Americans have continued working towards getting their COVID-19 vaccinations in the ongoing battle to keep the pandemic under control and get life back to normal in the United States, but questions still remain over whether the goal of 70% of the population having protection against the virus will still be enough to achieve herd immunity and guarantee a return to the status quo.

The latest data from the CDC shows 40.2% of the U.S. population has been fully vaccinated against the virus, including 74.5% of those age 65 and over and 50.9% of those over the age of 19. A new poll from the Kaiser Family Foundation also revealed promising results that indicate 70% of the adult population could become fully vaccinated by this summer, with increases in the numbers of both Latino adults and those without college degrees when it came to vaccinations. According to the New York Times, 62 percent of those surveyed had also received at least one dose of a vaccine, an increase from numbers who had done so in April.

The study findings that 70% could be vaccinated by summer is promising, especially after Dr. Anthony Fauci, the nation’s leading expert on infectious diseases, previously said that in order to reach a level of “herd immunity,” which would allow life to return completely back to normal, 70-85% of the U.S. population would need to be vaccinated. If that goal can be reached by the summer, it would mean life truly could return to normal—though the question still remains regarding how long that would last, with vaccine efficacy currently only studied through a six-month period post dosage.

Fauci told Axios earlier this month that a vaccine booster shot would likely need to be given to Americans within a year of their initial jabs, stating that the vaccine was not meant to give lifelong protection. Similar to the Flu Shot, it would likely need to be administered more than just the one or two times it has already been.

Currently, while experts say boosters are likely going to be needed at some point, it’s still unclear about when, because more research is needed to determine how long immunity from the virus lasts in those who have been vaccinated.

“We’ll have to see where this all interacts. Is it possible we’re going to need a booster at some point? Yes. Is it probably? Yes. Do we know exactly when?
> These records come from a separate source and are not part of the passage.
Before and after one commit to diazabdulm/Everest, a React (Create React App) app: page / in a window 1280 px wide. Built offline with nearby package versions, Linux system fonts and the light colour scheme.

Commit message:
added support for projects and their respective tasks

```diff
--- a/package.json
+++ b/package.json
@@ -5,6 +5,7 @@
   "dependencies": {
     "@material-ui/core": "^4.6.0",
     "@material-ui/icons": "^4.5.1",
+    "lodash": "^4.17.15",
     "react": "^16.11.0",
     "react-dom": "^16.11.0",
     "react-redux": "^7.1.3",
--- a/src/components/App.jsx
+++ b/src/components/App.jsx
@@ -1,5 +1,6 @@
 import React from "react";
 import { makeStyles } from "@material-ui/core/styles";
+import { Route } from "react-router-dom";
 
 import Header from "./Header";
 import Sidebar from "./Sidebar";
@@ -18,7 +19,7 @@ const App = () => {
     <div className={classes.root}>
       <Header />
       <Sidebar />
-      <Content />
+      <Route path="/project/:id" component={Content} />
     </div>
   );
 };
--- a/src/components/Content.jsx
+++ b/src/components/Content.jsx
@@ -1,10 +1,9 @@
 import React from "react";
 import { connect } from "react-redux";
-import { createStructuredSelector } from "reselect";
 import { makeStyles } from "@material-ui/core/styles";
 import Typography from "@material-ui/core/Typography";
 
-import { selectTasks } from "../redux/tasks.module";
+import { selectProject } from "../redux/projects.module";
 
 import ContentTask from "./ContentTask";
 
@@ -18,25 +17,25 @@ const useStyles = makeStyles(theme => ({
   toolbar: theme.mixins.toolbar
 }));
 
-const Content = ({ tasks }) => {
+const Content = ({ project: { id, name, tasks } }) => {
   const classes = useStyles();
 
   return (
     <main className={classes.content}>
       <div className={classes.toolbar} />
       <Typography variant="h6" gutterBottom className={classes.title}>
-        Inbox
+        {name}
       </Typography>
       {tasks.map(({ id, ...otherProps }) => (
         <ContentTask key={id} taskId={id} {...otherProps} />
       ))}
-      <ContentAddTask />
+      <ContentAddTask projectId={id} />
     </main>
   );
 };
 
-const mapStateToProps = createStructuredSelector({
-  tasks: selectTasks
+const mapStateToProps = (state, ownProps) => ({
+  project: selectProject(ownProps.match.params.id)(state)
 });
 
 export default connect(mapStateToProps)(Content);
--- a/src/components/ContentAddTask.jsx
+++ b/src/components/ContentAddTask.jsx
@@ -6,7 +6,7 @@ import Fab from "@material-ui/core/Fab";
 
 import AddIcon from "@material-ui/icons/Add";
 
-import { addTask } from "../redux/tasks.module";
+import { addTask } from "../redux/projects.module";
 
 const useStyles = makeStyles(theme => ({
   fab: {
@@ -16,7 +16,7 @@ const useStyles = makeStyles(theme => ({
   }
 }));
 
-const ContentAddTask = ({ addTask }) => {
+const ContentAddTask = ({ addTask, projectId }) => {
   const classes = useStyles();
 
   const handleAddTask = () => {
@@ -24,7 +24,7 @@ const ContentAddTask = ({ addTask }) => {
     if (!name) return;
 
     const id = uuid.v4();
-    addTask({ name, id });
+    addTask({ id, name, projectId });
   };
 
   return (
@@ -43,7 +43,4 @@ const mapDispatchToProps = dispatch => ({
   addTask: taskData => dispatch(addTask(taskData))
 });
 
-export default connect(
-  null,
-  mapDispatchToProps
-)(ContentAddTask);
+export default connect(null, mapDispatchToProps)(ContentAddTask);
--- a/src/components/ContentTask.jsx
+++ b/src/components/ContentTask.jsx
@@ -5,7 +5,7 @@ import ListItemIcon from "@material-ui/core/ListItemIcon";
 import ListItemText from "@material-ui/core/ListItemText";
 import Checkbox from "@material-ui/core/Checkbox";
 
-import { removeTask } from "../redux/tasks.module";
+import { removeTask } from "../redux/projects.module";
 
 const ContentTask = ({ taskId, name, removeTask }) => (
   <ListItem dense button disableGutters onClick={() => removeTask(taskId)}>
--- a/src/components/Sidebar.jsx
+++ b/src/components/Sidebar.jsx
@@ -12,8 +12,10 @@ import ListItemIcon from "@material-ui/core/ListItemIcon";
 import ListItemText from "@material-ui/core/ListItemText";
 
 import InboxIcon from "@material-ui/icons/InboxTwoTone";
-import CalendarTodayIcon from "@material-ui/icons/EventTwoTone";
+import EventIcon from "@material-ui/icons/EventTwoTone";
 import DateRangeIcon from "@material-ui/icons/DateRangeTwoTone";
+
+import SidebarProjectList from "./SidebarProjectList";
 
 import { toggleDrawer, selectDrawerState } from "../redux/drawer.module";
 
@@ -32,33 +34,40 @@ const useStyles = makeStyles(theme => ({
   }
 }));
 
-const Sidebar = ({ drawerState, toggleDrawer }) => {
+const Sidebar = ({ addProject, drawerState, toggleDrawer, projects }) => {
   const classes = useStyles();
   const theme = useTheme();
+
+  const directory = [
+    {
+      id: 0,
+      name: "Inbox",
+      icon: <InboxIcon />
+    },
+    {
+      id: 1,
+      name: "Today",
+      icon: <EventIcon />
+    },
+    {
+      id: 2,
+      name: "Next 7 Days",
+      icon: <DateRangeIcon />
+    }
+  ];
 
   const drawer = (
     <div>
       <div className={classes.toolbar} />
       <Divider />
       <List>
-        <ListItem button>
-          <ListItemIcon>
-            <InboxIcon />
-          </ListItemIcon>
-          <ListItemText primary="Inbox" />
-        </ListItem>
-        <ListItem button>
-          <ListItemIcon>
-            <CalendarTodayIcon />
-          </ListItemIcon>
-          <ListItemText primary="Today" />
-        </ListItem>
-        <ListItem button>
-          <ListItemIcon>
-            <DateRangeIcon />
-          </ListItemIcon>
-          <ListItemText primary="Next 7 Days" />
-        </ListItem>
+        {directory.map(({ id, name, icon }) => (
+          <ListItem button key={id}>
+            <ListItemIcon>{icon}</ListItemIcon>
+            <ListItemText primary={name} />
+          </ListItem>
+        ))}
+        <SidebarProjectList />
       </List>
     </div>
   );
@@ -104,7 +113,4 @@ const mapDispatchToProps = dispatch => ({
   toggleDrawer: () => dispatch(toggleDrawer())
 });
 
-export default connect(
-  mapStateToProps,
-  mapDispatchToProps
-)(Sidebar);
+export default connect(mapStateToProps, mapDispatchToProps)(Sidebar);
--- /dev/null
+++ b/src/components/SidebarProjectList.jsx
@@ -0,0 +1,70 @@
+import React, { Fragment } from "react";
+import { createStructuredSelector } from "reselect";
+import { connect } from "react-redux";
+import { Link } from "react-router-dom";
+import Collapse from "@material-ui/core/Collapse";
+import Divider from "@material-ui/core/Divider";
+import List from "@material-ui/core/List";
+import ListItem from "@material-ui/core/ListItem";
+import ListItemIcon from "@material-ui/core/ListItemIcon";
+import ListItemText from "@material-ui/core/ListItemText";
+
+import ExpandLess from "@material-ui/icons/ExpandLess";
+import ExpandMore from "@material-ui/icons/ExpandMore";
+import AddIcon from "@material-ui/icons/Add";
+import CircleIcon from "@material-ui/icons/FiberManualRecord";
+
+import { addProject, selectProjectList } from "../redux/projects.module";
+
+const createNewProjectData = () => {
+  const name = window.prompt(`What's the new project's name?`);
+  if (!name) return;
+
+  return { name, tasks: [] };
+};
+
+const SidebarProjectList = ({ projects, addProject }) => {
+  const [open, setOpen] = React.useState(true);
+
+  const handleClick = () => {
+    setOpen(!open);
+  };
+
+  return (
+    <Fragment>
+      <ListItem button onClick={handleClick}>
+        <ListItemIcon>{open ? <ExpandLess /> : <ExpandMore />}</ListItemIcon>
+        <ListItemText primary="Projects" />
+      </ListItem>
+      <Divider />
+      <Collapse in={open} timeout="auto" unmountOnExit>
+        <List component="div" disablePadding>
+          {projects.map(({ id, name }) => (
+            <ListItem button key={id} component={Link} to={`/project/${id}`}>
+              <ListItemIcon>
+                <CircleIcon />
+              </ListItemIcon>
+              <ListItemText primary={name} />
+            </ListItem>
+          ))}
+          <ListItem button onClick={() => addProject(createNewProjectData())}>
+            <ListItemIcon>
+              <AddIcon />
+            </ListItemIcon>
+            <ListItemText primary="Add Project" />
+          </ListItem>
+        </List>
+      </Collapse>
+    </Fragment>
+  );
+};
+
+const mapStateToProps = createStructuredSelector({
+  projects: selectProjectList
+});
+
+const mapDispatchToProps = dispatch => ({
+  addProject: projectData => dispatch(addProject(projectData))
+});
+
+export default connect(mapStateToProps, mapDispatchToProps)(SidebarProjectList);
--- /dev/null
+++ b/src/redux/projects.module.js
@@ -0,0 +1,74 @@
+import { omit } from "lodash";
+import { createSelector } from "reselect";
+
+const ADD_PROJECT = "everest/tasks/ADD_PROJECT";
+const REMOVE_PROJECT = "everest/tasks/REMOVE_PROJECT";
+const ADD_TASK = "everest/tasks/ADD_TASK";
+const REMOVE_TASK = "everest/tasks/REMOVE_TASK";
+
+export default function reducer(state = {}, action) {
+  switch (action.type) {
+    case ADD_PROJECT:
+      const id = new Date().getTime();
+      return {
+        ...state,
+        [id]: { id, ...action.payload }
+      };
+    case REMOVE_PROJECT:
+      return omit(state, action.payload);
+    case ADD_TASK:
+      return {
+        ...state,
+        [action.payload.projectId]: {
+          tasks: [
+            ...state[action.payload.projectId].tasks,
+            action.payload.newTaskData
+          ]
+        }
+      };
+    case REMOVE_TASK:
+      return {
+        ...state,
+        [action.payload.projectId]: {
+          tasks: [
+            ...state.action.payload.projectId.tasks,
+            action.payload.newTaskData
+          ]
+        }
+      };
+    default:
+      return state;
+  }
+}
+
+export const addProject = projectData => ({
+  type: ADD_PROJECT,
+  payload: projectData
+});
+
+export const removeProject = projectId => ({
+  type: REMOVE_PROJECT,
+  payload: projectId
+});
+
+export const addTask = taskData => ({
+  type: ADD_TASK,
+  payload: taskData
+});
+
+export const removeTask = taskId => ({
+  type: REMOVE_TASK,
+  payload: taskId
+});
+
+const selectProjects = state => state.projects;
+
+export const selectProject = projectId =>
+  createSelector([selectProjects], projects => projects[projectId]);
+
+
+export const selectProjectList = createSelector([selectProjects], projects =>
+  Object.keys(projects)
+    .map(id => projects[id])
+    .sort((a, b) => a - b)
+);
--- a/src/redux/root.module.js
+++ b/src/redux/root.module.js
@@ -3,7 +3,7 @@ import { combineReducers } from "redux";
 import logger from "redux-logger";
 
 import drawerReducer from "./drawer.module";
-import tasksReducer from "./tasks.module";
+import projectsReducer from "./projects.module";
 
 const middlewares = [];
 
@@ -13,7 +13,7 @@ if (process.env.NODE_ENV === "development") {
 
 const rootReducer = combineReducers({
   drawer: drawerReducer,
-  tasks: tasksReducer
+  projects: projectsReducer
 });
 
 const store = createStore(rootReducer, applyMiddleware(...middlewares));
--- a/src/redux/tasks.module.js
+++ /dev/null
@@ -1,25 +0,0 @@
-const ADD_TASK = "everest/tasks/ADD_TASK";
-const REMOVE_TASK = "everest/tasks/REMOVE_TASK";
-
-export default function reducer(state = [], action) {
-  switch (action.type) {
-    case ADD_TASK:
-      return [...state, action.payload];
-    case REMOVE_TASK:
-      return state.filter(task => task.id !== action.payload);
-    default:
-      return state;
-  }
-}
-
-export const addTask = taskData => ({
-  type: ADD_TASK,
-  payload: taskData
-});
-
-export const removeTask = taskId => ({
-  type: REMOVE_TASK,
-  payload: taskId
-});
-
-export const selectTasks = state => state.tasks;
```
No,” Dr. Peter Marks, director of the US Food and Drug Administration’s Center for Biologics Evaluation and Research said this week (via CNN). “But if I had to look at my crystal ball, it’s probably not sooner, hopefully, than a year after being vaccinated, for the average adult.”

Regardless of whether boosters will be needed or not though, incentives to get those who have been hesitant to receive their shots previously are continuing to grow, as both companies and actual states start trying to give people more reasons to get their shots—beyond their health.

Initially, there were offers of free donuts and beers to those who could give proof of vaccination, but those have since evolved with more lucrative deals.

Kroger stores have started a campaign to get people vaccinated by offering a $1 million prize to five lucky recipients, as well as a year of free groceries to an additional 50 customers. CVS is also starting a #OneStepCloser sweepstakes in June, with 125 $500 cash prizes, five $5,000 cash prizes, 100 seven-day cruises, VIP tickets to Super Bowl LVI and the NCAA Final Four, a four-day trip to Bermuda and several other prizes.

California, Ohio and Colorado have also started contests in their states to give away cash prizes for those who receive their shots.

vials of Comirnaty vaccine by Pfizer-BioNTech against Covid-19
This picture taken on May 13, 2021, shows vials of Comirnaty vaccine by Pfizer-BioNTech against Covid-19 in a fridge at the Baleone vaccine centre in Ajaccio on the French Mediterranean island of Corsica. - Vaccination is opened for people over 18 years old since early May in Corsica. The island has the highest vaccination rate in France. PASCAL POCHARD-CASABIANCA/AFP via Getty Images